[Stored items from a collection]
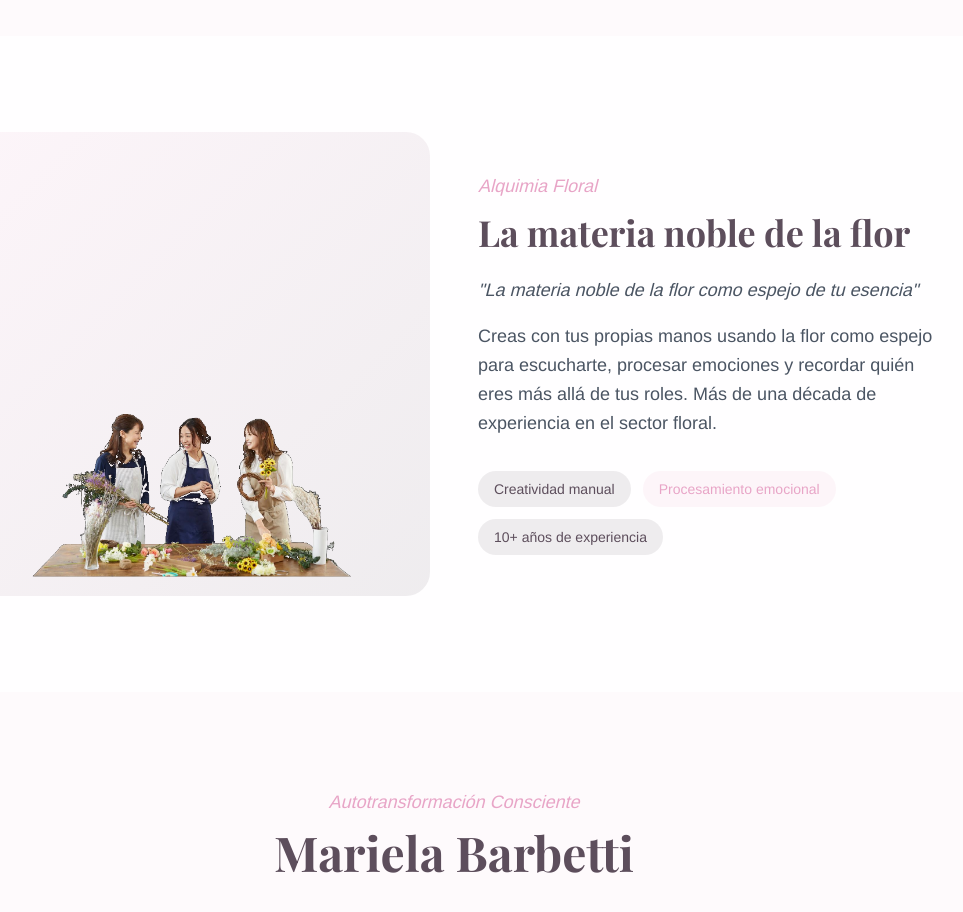
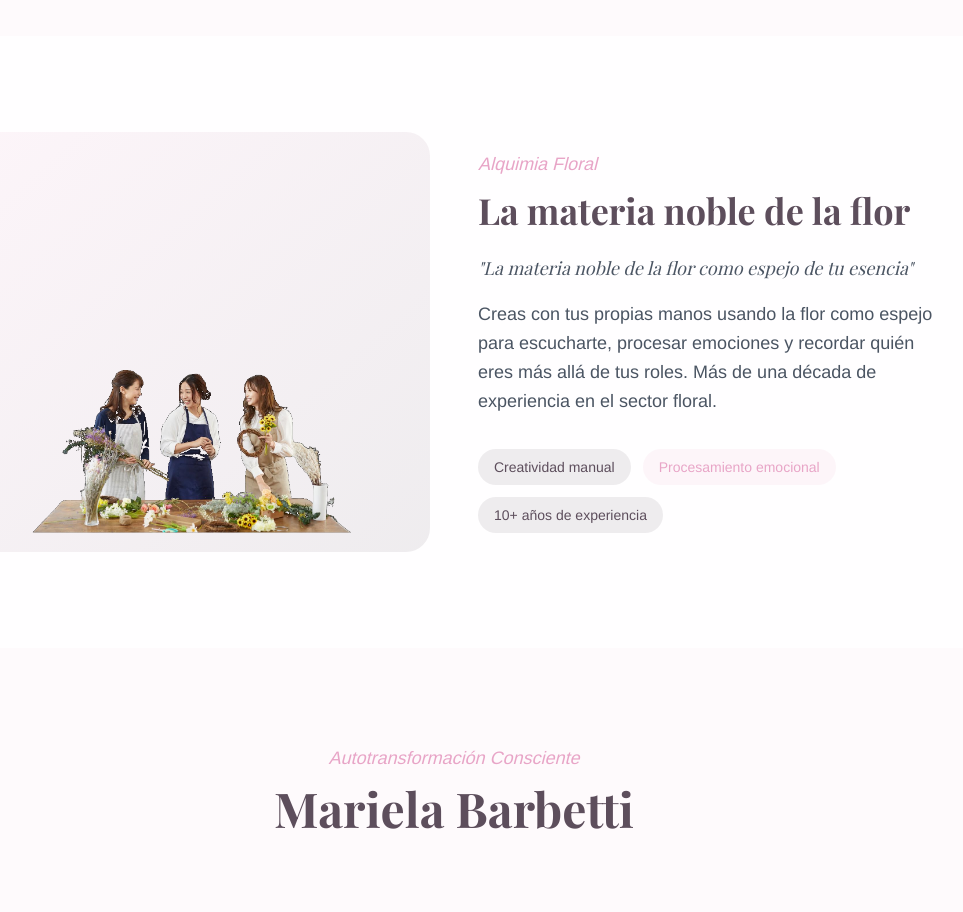
Before and after one commit to Omnix-Solution-Inc/reempoderate, a Next.js app: page / in a window 1280 px wide. Shown: the part 2640-3552 px from the top of the page, without its empty margins (186-1149 px from the left). Built offline with nearby package versions, Linux system fonts and the light colour scheme; no server answers; a web font is replaced by a local one.

Commit message:
Fix: floristas image larger + restore quote text in Alquimia Floral section

```diff
--- a/src/components/landing/GalleryPreview.tsx
+++ b/src/components/landing/GalleryPreview.tsx
@@ -4,13 +4,14 @@ export function GalleryPreview() {
       <div className="max-w-5xl mx-auto px-6">
         <div className="grid grid-cols-1 md:grid-cols-2 gap-12 items-center">
 
-          {/* Imagen floristas - ocupa todo el recuadro */}
+          {/* Imagen floristas - grande y llena el recuadro */}
           <div className="relative order-2 md:order-1">
-            <div className="aspect-square rounded-3xl bg-gradient-to-br from-terracotta/10 to-shamrock/10 overflow-hidden flex items-end justify-center">
+            <div className="rounded-3xl bg-gradient-to-br from-terracotta/10 to-shamrock/10 overflow-hidden flex items-end justify-center min-h-[420px]">
               <img
                 src="/flores_taller.png"
                 alt="Alquimia Floral"
                 className="w-full object-contain object-bottom"
+                style={{ maxHeight: '480px' }}
               />
             </div>
           </div>
@@ -20,8 +21,8 @@ export function GalleryPreview() {
             <h2 className="font-playfair text-3xl md:text-4xl text-shamrock font-bold mb-6">
               La materia noble de la flor
             </h2>
-            <p className="text-gray-600 text-lg leading-relaxed mb-4">
-              <em>"La materia noble de la flor como espejo de tu esencia"</em>
+            <p className="text-gray-600 text-lg leading-relaxed mb-4 italic font-playfair">
+              "La materia noble de la flor como espejo de tu esencia"
             </p>
             <p className="text-gray-600 text-lg leading-relaxed mb-8">
               Creas con tus propias manos usando la flor como espejo para escucharte, procesar emociones y recordar quién eres más allá de tus roles. Más de una década de experiencia en el sector floral.
```
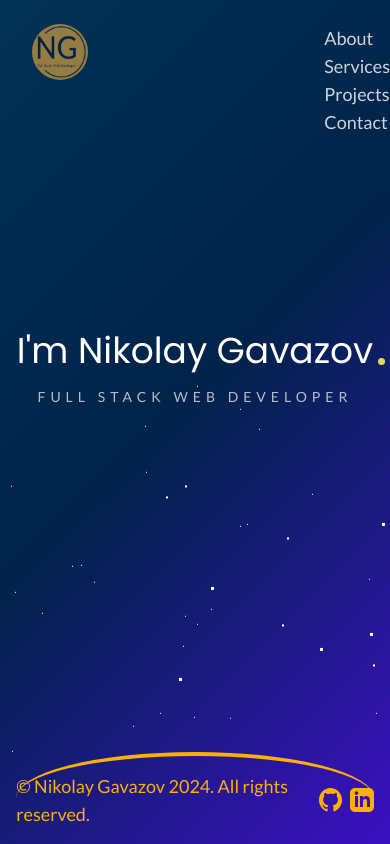
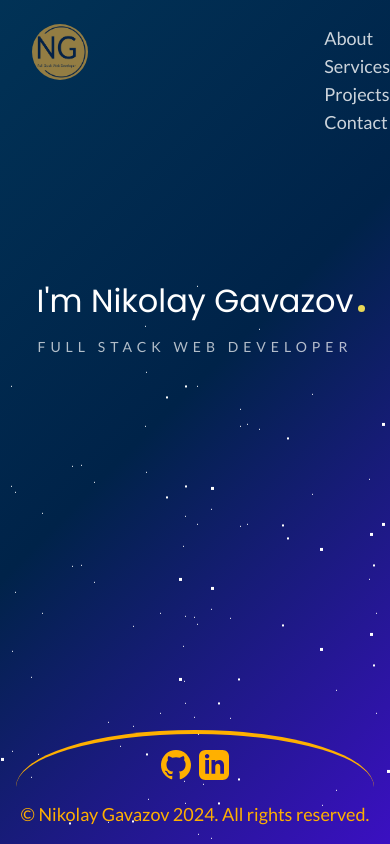
Before and after one commit to Nikolay-Gavazov/MyWebPage, a Next.js app: page / in a window 390 px wide. Built offline with nearby package versions, Linux system fonts and the light colour scheme.

Commit message:
Update global.css

```diff
--- a/src/styles/global.css
+++ b/src/styles/global.css
@@ -10,19 +10,23 @@
   box-sizing: border-box;
 }
 
+body, html{
+  max-width: 1920px;
+  overflow-x: hidden;
+}
+
 body {
-  display: flex;
-  flex-direction: column;
+  min-height: 100vh;
+  margin: 0 auto;
   background: linear-gradient(-45deg, #8d00ff, #5906ff, #002349, #023d5f,#1490d6, #0bcbd4);
   background-size: 400% 400%;
+  display: flex;
   animation: gradient 15s ease infinite;
-  height: 100vh;
-  overflow: hidden;
+  flex-direction: column;
 }
 
 .app{
-  height: 100vh;
-  overflow-y: scroll;
+  height: inherit;
 }
 
 .active{
@@ -47,7 +51,7 @@ body {
 #stars:after {
   content: " ";
   position: absolute;
-  top: 2000px;
+  top: 100px;
   width: 1px;
   height: 1px;
   background: transparent;
@@ -63,7 +67,7 @@ body {
 #stars2:after {
   content: " ";
   position: absolute;
-  top: 2000px;
+  top: 100px;
   width: 2px;
   height: 2px;
   background: transparent;
@@ -79,7 +83,7 @@ body {
 #stars3:after {
   content: " ";
   position: absolute;
-  top: 2000px;
+  top: 100px;
   width: 3px;
   height: 3px;
   background: transparent;
@@ -89,7 +93,7 @@ body {
 
 @keyframes animStar {
   from {
-    transform: translateY(0px);
+    transform: translateY(0);
   }
   to {
     transform: translateY(-2000px);
@@ -278,3 +282,35 @@ body {
     opacity: 0.7;
   }
 }
+
+
+@media (max-width:460px) {
+  .app .welcome .box{
+    width: 350px;
+    height: 350px;
+  }
+
+  .app .welcome .box h1{
+    font-size: 32px;
+  }
+  .footer-container{
+    display: flex;
+    flex-direction: column-reverse;
+  }
+}
+
+::-webkit-scrollbar{
+  width: 5px;
+}
+
+::-webkit-scrollbar-track{
+  background: linear-gradient(#002349, #023d5f,#1490d6);
+}
+
+::-webkit-scrollbar-thumb{
+  background: #ffb000;
+}
+
+::-webkit-scrollbar-thumb:hover{
+  background:#e9d856
+}
```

▶ Goal of the exercise
Without the pictures, return the records above exactly as written.

▶ Answer section
Before and after one commit to Omnix-Solution-Inc/reempoderate, a Next.js app: page / in a window 1280 px wide. Shown: the part 2640-3552 px from the top of the page, without its empty margins (186-1149 px from the left). Built offline with nearby package versions, Linux system fonts and the light colour scheme; no server answers; a web font is replaced by a local one.

Commit message:
Fix: floristas image larger + restore quote text in Alquimia Floral section

```diff
--- a/src/components/landing/GalleryPreview.tsx
+++ b/src/components/landing/GalleryPreview.tsx
@@ -4,13 +4,14 @@ export function GalleryPreview() {
       <div className="max-w-5xl mx-auto px-6">
         <div className="grid grid-cols-1 md:grid-cols-2 gap-12 items-center">
 
-          {/* Imagen floristas - ocupa todo el recuadro */}
+          {/* Imagen floristas - grande y llena el recuadro */}
           <div className="relative order-2 md:order-1">
-            <div className="aspect-square rounded-3xl bg-gradient-to-br from-terracotta/10 to-shamrock/10 overflow-hidden flex items-end justify-center">
+            <div className="rounded-3xl bg-gradient-to-br from-terracotta/10 to-shamrock/10 overflow-hidden flex items-end justify-center min-h-[420px]">
               <img
                 src="/flores_taller.png"
                 alt="Alquimia Floral"
                 className="w-full object-contain object-bottom"
+                style={{ maxHeight: '480px' }}
               />
             </div>
           </div>
@@ -20,8 +21,8 @@ export function GalleryPreview() {
             <h2 className="font-playfair text-3xl md:text-4xl text-shamrock font-bold mb-6">
               La materia noble de la flor
             </h2>
-            <p className="text-gray-600 text-lg leading-relaxed mb-4">
-              <em>"La materia noble de la flor como espejo de tu esencia"</em>
+            <p className="text-gray-600 text-lg leading-relaxed mb-4 italic font-playfair">
+              "La materia noble de la flor como espejo de tu esencia"
             </p>
             <p className="text-gray-600 text-lg leading-relaxed mb-8">
               Creas con tus propias manos usando la flor como espejo para escucharte, procesar emociones y recordar quién eres más allá de tus roles. Más de una década de experiencia en el sector floral.
```
Before and after one commit to Nikolay-Gavazov/MyWebPage, a Next.js app: page / in a window 390 px wide. Built offline with nearby package versions, Linux system fonts and the light colour scheme.

Commit message:
Update global.css

```diff
--- a/src/styles/global.css
+++ b/src/styles/global.css
@@ -10,19 +10,23 @@
   box-sizing: border-box;
 }
 
+body, html{
+  max-width: 1920px;
+  overflow-x: hidden;
+}
+
 body {
-  display: flex;
-  flex-direction: column;
+  min-height: 100vh;
+  margin: 0 auto;
   background: linear-gradient(-45deg, #8d00ff, #5906ff, #002349, #023d5f,#1490d6, #0bcbd4);
   background-size: 400% 400%;
+  display: flex;
   animation: gradient 15s ease infinite;
-  height: 100vh;
-  overflow: hidden;
+  flex-direction: column;
 }
 
 .app{
-  height: 100vh;
-  overflow-y: scroll;
+  height: inherit;
 }
 
 .active{
@@ -47,7 +51,7 @@ body {
 #stars:after {
   content: " ";
   position: absolute;
-  top: 2000px;
+  top: 100px;
   width: 1px;
   height: 1px;
   background: transparent;
@@ -63,7 +67,7 @@ body {
 #stars2:after {
   content: " ";
   position: absolute;
-  top: 2000px;
+  top: 100px;
   width: 2px;
   height: 2px;
   background: transparent;
@@ -79,7 +83,7 @@ body {
 #stars3:after {
   content: " ";
   position: absolute;
-  top: 2000px;
+  top: 100px;
   width: 3px;
   height: 3px;
   background: transparent;
@@ -89,7 +93,7 @@ body {
 
 @keyframes animStar {
   from {
-    transform: translateY(0px);
+    transform: translateY(0);
   }
   to {
     transform: translateY(-2000px);
@@ -278,3 +282,35 @@ body {
     opacity: 0.7;
   }
 }
+
+
+@media (max-width:460px) {
+  .app .welcome .box{
+    width: 350px;
+    height: 350px;
+  }
+
+  .app .welcome .box h1{
+    font-size: 32px;
+  }
+  .footer-container{
+    display: flex;
+    flex-direction: column-reverse;
+  }
+}
+
+::-webkit-scrollbar{
+  width: 5px;
+}
+
+::-webkit-scrollbar-track{
+  background: linear-gradient(#002349, #023d5f,#1490d6);
+}
+
+::-webkit-scrollbar-thumb{
+  background: #ffb000;
+}
+
+::-webkit-scrollbar-thumb:hover{
+  background:#e9d856
+}
```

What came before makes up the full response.